What to produce:
Reading down the listing below, count the lines where the word "from" shows up, then give only that count.

Given records:
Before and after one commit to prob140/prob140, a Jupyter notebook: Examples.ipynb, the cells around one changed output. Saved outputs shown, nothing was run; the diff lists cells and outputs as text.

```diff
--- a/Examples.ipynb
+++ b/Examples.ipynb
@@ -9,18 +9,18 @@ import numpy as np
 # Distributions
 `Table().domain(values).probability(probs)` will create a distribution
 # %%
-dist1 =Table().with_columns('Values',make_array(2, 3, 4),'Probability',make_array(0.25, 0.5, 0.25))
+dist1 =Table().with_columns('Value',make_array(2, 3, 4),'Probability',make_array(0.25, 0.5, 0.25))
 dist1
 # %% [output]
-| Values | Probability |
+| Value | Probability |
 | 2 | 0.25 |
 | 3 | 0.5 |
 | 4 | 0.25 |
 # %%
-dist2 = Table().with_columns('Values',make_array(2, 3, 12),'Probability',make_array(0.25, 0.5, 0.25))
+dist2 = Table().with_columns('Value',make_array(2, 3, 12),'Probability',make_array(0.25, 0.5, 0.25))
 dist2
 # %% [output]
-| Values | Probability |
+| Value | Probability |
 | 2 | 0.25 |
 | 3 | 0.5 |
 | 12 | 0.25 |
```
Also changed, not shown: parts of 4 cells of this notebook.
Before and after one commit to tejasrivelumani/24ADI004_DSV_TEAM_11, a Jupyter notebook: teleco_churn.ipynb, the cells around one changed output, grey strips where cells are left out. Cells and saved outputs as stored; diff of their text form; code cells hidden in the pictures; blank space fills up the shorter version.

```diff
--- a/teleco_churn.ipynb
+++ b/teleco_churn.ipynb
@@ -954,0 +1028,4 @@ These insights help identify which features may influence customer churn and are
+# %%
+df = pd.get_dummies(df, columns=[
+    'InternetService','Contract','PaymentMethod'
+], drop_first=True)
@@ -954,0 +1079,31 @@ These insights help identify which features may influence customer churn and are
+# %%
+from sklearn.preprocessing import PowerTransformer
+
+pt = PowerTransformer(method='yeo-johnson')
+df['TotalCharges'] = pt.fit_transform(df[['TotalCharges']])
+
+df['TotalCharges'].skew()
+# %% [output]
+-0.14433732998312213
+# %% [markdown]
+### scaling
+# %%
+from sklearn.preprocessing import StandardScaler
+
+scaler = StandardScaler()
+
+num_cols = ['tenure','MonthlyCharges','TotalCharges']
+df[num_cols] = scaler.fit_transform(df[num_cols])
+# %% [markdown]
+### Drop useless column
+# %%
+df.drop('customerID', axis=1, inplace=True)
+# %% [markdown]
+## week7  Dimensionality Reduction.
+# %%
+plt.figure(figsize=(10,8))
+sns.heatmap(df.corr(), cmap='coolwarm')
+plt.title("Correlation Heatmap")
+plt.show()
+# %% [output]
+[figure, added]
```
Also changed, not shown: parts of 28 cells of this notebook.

Answer to the problem:
2